Trichodina and Chilodonella however its
effectiveness against larger parasites such Gyrodactylus
(skin flukes) and Dactylogyrus (gill flukes) is
dosage dependent. At residual doses below 1.5 mg/litre, treatments
against flukes are not likely to be effective. Short-term bath
treatments at higher doses are liable to be more successful.
It can be a useful support treatment when treating bacterial
ulcers; first by reducing any parasite load and secondly by
reducing both the organic content of the water and the bacteria
levels. Although it will assist in the healing process, it will
not, on its own, cure ulcers.
Wear gloves when using potassium permanganate as it will
quickly react with the skin leaving a nice deep brown colour that
looks as if you smoke about 100 a day!
Pond or tank treatments: residual 1.75
mg / litre. Effective against bacteria and parasites
(not larger parasites such as Lernaea or Argulus ).
Can be repeated every 2-3 days – maximum 3 treatments.
Short term baths: Effective
against bacteria and parasites (not larger parasites such as Lernaea
or Argulus ). Can be repeated daily. Maximum 5
Dips: - 20 mg / litre for 20 seconds. Said
to be effective against Lernaea or Argulus Dips can
also assist in stubborn parasite cases. Only use as a last resort.
See the fish disease section for more details about
specific parasites or diseases
i.e. 5 ppm = 5 mg / litre
mg / litre x
3.785 = mg / gall
i.e 5 mg / litre = 18.9 mg / gall (US)
mg/ litre x 4.546 =
mg / gall
i.e 5 mg / litre = 22.7 mg / gall (UK)
To convert imperial

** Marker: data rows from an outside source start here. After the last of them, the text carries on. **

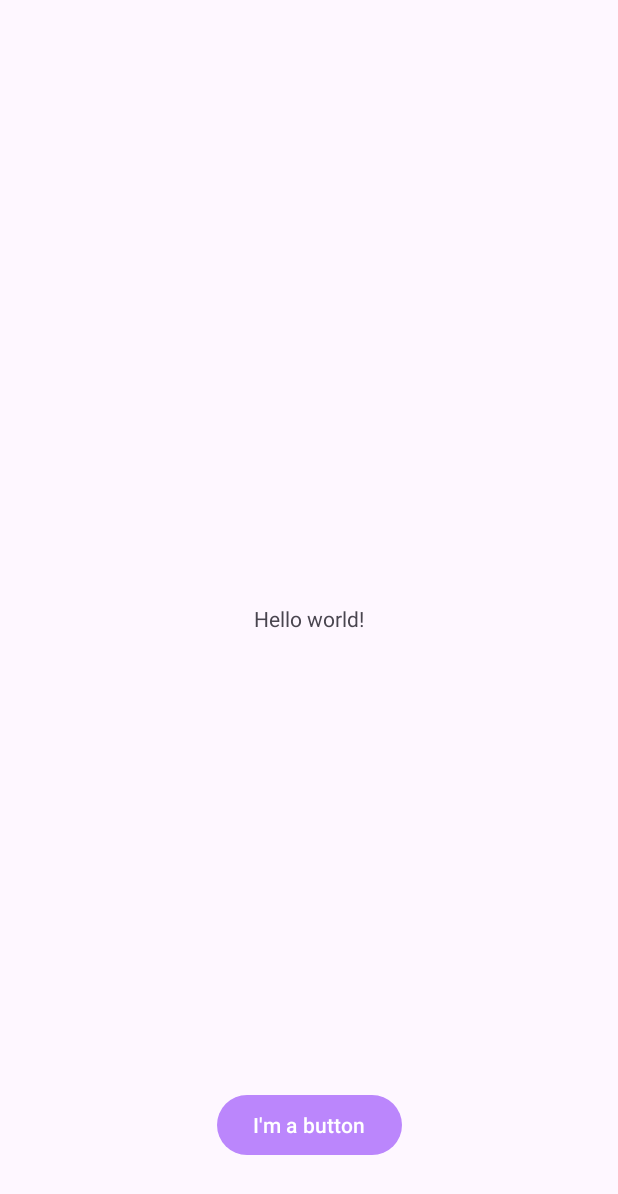
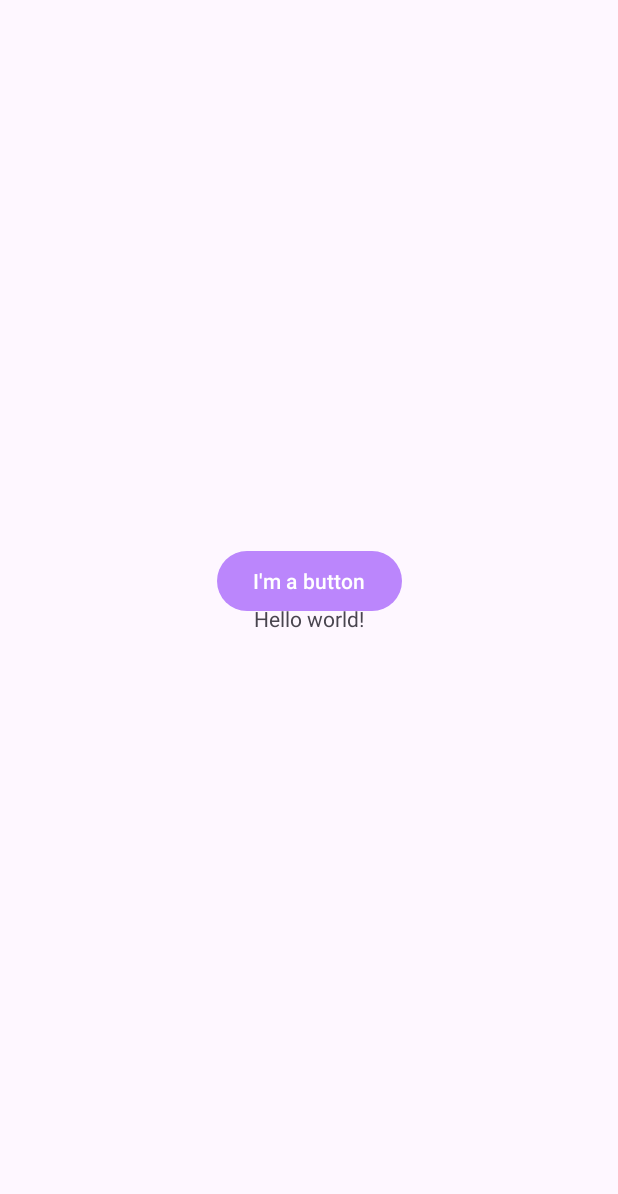
Before and after one commit to AsthaPundir/MyAndroidLabs, an Android app: the screen it shows after launch (MainActivity), on a phone screen of 412 x 824 dp. Shown: the top 1194 px of the screen. Run offline under Robolectric (Android 15) with nearby library versions, the phone set to English and light mode, and no system bars.

Commit message:
Finished Week 2

```diff
--- a/app/src/main/AndroidManifest.xml
+++ b/app/src/main/AndroidManifest.xml
@@ -6,7 +6,7 @@
         android:allowBackup="true"
         android:dataExtractionRules="@xml/data_extraction_rules"
         android:fullBackupContent="@xml/backup_rules"
-        android:icon="@drawable/app_icon"
+         android:icon="@drawable/app_icon"
         android:label="@string/app_name"
         android:supportsRtl="true"
         android:theme="@style/Theme.AsthasAndroidLabs"
--- a/app/src/main/res/layout/activity_main.xml
+++ b/app/src/main/res/layout/activity_main.xml
@@ -2,11 +2,13 @@
 <androidx.constraintlayout.widget.ConstraintLayout xmlns:android="http://schemas.android.com/apk/res/android"
     xmlns:app="http://schemas.android.com/apk/res-auto"
     xmlns:tools="http://schemas.android.com/tools"
+    android:id="@+id/relativeLayout2"
     android:layout_width="match_parent"
     android:layout_height="match_parent"
     tools:context=".MainActivity">
 
     <TextView
+        android:id="@+id/textView2"
         android:layout_width="wrap_content"
         android:layout_height="wrap_content"
         android:text="@string/hello_message"
@@ -16,6 +18,7 @@
         app:layout_constraintTop_toTopOf="parent" />
 
     <Button
+        android:id="@+id/button2"
         android:layout_width="wrap_content"
         android:layout_height="wrap_content"
         android:layout_marginBottom="50dp"
@@ -23,6 +26,7 @@
         app:layout_constraintBottom_toBottomOf="parent"
         app:layout_constraintEnd_toEndOf="parent"
         app:layout_constraintHorizontal_bias="0.5"
-        app:layout_constraintStart_toStartOf="parent" />
+        app:layout_constraintStart_toStartOf="parent"
+        app:layout_constraintTop_toTopOf="parent" />
 
 </androidx.constraintlayout.widget.ConstraintLayout>
```
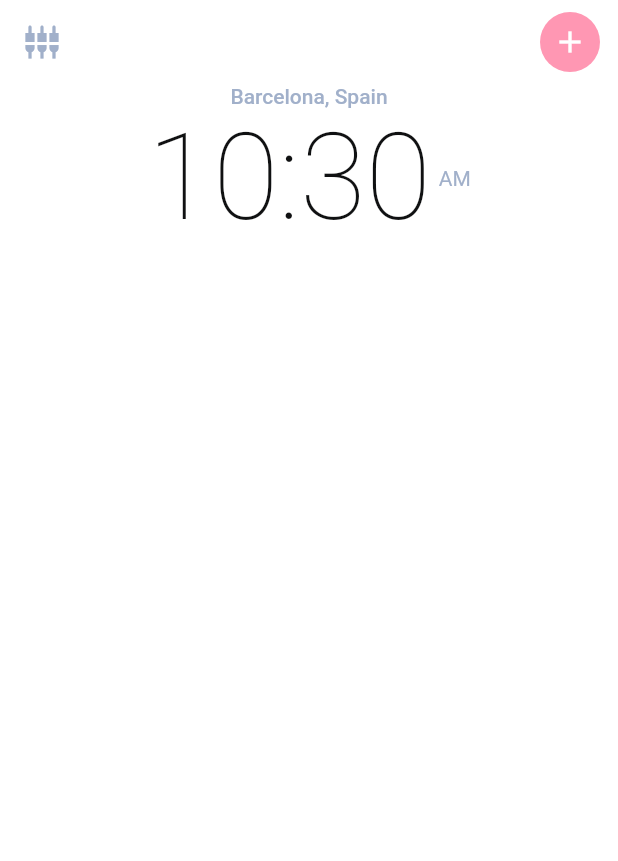
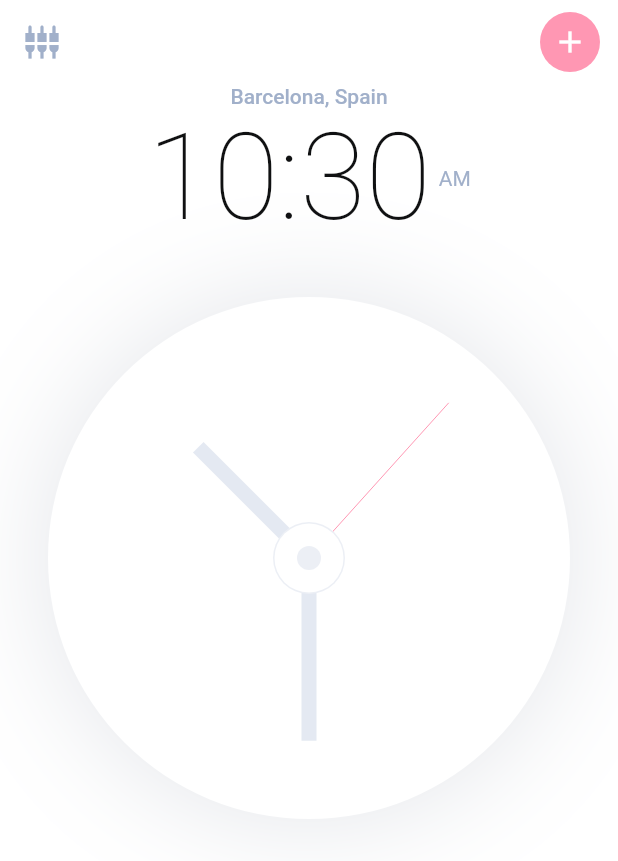
Before and after one commit to danielkvist/flutter_practices, a Flutter app: the screen it shows after launch, on a phone screen of 412 x 824 dp. Shown: the top 861 px of the screen. Run offline on Flutter 3.47's test engine with Material 2 defaults, Android fonts, the phone set to English and light mode, and no system bars; our stand-ins replace flutter_swiper, google_fonts.

Commit message:
analog_clock: paint clock

```diff
--- a/analog_clock/lib/screens/components/body.dart
+++ b/analog_clock/lib/screens/components/body.dart
@@ -1,3 +1,4 @@
+import 'package:analog_clock/screens/components/clock.dart';
 import 'package:analog_clock/screens/components/time_in_hours_and_minutes.dart';
 import 'package:flutter/material.dart';
 
@@ -13,6 +14,7 @@ class Body extends StatelessWidget {
             style: Theme.of(context).textTheme.bodyText1,
           ),
           TimeInHoursAndMinutes(),
+          Clock(),
         ],
       ),
     );
--- /dev/null
+++ b/analog_clock/lib/screens/components/clock.dart
@@ -0,0 +1,54 @@
+import 'dart:async';
+import 'dart:math';
+
+import 'package:analog_clock/constants.dart';
+import 'package:analog_clock/screens/components/clock_painter.dart';
+import 'package:flutter/material.dart';
+
+class Clock extends StatefulWidget {
+  @override
+  _ClockState createState() => _ClockState();
+}
+
+class _ClockState extends State<Clock> {
+  DateTime _dateTime = DateTime.now();
+
+  @override
+  void initState() {
+    super.initState();
+    Timer.periodic(Duration(seconds: 1), (timer) {
+      setState(() {
+        _dateTime = DateTime.now();
+      });
+    });
+  }
+
+  @override
+  Widget build(BuildContext context) {
+    return Padding(
+      padding: const EdgeInsets.all(32.0),
+      child: AspectRatio(
+        aspectRatio: 1,
+        child: Container(
+          decoration: BoxDecoration(
+            color: Theme.of(context).colorScheme.surface,
+            shape: BoxShape.circle,
+            boxShadow: [
+              BoxShadow(
+                offset: Offset(0, 0),
+                color: shadowColor.withOpacity(0.14),
+                blurRadius: 64.0,
+              ),
+            ],
+          ),
+          child: Transform.rotate(
+            angle: -pi / 2,
+            child: CustomPaint(
+              painter: ClockPainter(context, _dateTime),
+            ),
+          ),
+        ),
+      ),
+    );
+  }
+}
```
Also changed, not shown: analog_clock/lib/screens/components/clock_painter.dart (added, +72 -0 lines).
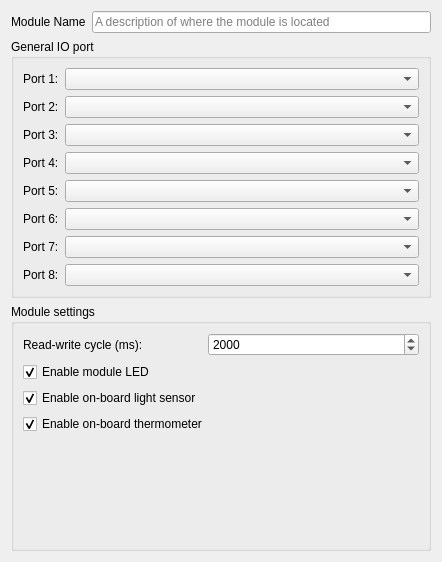
The window that homeAdminTool/atmelModuleConfigurator.ui (Bntdumas/HomeAutomation) describes before a commit, drawn with Qt 5.
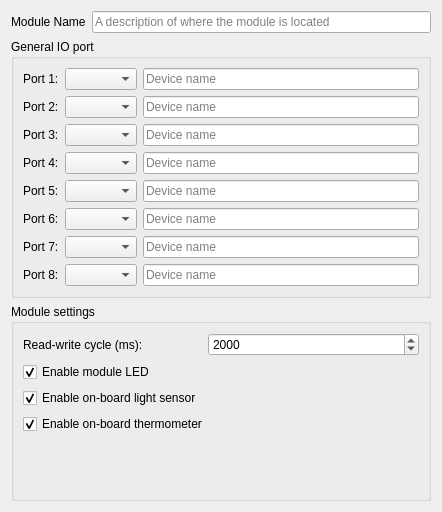
The same window after the commit.

Commit message: Implement most of the atmel module configurator

```diff
--- a/homeAdminTool/atmelModuleConfigurator.ui
+++ b/homeAdminTool/atmelModuleConfigurator.ui
@@ -7,14 +7,14 @@
     <x>0</x>
     <y>0</y>
     <width>442</width>
-    <height>562</height>
+    <height>512</height>
    </rect>
   </property>
   <property name="windowTitle">
    <string>Dialog</string>
   </property>
-  <layout class="QVBoxLayout" name="verticalLayout">
-   <item>
+  <layout class="QGridLayout" name="gridLayout">
+   <item row="0" column="0">
     <layout class="QHBoxLayout" name="horizontalLayout">
      <item>
       <widget class="QLabel" name="label">
@@ -32,7 +32,7 @@
      </item>
     </layout>
    </item>
-   <item>
+   <item row="1" column="0">
     <widget class="QGroupBox" name="groupBox">
      <property name="title">
       <string>General IO port</string>
@@ -46,7 +46,18 @@
        </widget>
       </item>
       <item row="0" column="1">
-       <widget class="QComboBox" name="cbPort1"/>
+       <layout class="QHBoxLayout" name="horizontalLayout_2">
+        <item>
+         <widget class="QComboBox" name="cbPort1"/>
+        </item>
+        <item>
+         <widget class="QLineEdit" name="portName1">
+          <property name="placeholderText">
+           <string>Device name</string>
+          </property>
+         </widget>
+        </item>
+       </layout>
       </item>
       <item row="1" column="0">
        <widget class="QLabel" name="label_3">
@@ -56,7 +67,18 @@
        </widget>
       </item>
       <item row="1" column="1">
-       <widget class="QComboBox" name="cbPort2"/>
+       <layout class="QHBoxLayout" name="horizontalLayout_3">
+        <item>
+         <widget class="QComboBox" name="cbPort2"/>
+        </item>
+        <item>
+         <widget class="QLineEdit" name="portName2">
+          <property name="placeholderText">
+           <string>Device name</string>
+          </property>
+         </widget>
+        </item>
+       </layout>
       </item>
       <item row="2" column="0">
        <widget class="QLabel" name="label_4">
@@ -66,7 +88,18 @@
        </widget>
       </item>
       <item row="2" column="1">
-       <widget class="QComboBox" name="cbPort3"/>
+       <layout class="QHBoxLayout" name="horizontalLayout_4">
+        <item>
+         <widget class="QComboBox" name="cbPort3"/>
+        </item>
+        <item>
+         <widget class="QLineEdit" name="portName3">
+          <property name="placeholderText">
+           <string>Device name</string>
+          </property>
+         </widget>
+        </item>
+       </layout>
       </item>
       <item row="3" column="0">
        <widget class="QLabel" name="label_5">
@@ -76,7 +109,18 @@
        </widget>
       </item>
       <item row="3" column="1">
-       <widget class="QComboBox" name="cbPort7"/>
+       <layout class="QHBoxLayout" name="horizontalLayout_5">
+        <item>
+         <widget class="QComboBox" name="cbPort7"/>
+        </item>
+        <item>
+         <widget class="QLineEdit" name="portName4">
+          <property name="placeholderText">
+           <string>Device name</string>
+          </property>
+         </widget>
+        </item>
+       </layout>
       </item>
       <item row="4" column="0">
        <widget class="QLabel" name="label_6">
@@ -86,7 +130,18 @@
        </widget>
       </item>
       <item row="4" column="1">
-       <widget class="QComboBox" name="cbPort5"/>
+       <layout class="QHBoxLayout" name="horizontalLayout_6">
+        <item>
+         <widget class="QComboBox" name="cbPort5"/>
+        </item>
+        <item>
+         <widget class="QLineEdit" name="portName5">
+          <property name="placeholderText">
+           <string>Device name</string>
+          </property>
+         </widget>
+        </item>
+       </layout>
       </item>
       <item row="5" column="0">
        <widget class="QLabel" name="label_7">
@@ -96,7 +151,18 @@
        </widget>
       </item>
       <item row="5" column="1">
-       <widget class="QComboBox" name="cbPort4"/>
+       <layout class="QHBoxLayout" name="horizontalLayout_7">
+        <item>
+         <widget class="QComboBox" name="cbPort4"/>
+        </item>
+        <item>
+         <widget class="QLineEdit" name="portName6">
+          <property name="placeholderText">
+           <string>Device name</string>
+          </property>
+         </widget>
+        </item>
+       </layout>
       </item>
       <item row="6" column="0">
        <widget class="QLabel" name="label_8">
@@ -106,7 +172,18 @@
        </widget>
       </item>
       <item row="6" column="1">
-       <widget class="QComboBox" name="cbPort6"/>
+       <layout class="QHBoxLayout" name="horizontalLayout_8">
+        <item>
+         <widget class="QComboBox" name="cbPort6"/>
+        </item>
+        <item>
+         <widget class="QLineEdit" name="portName7">
+          <property name="placeholderText">
+           <string>Device name</string>
+          </property>
+         </widget>
+        </item>
+       </layout>
       </item>
       <item row="7" column="0">
        <widget class="QLabel" name="label_9">
@@ -116,12 +193,23 @@
        </widget>
       </item>
       <item row="7" column="1">
-       <widget class="QComboBox" name="cbPort8"/>
+       <layout class="QHBoxLayout" name="horizontalLayout_9">
+        <item>
+         <widget class="QComboBox" name="cbPort8"/>
+        </item>
+        <item>
+         <widget class="QLineEdit" name="portName8">
+          <property name="placeholderText">
+           <string>Device name</string>
+          </property>
+         </widget>
+        </item>
+       </layout>
       </item>
      </layout>
     </widget>
    </item>
-   <item>
+   <item row="2" column="0">
     <widget class="QGroupBox" name="groupBox_2">
      <property name="title">
       <string>Module settings</string>
```
The commit also changes 2 other files.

gallons to US gallons multiply by 1.2
1 ounce = 28.35 grams
1% solution =
10 ml per litre
10 gram per litre
38 gram per
45 gram per gall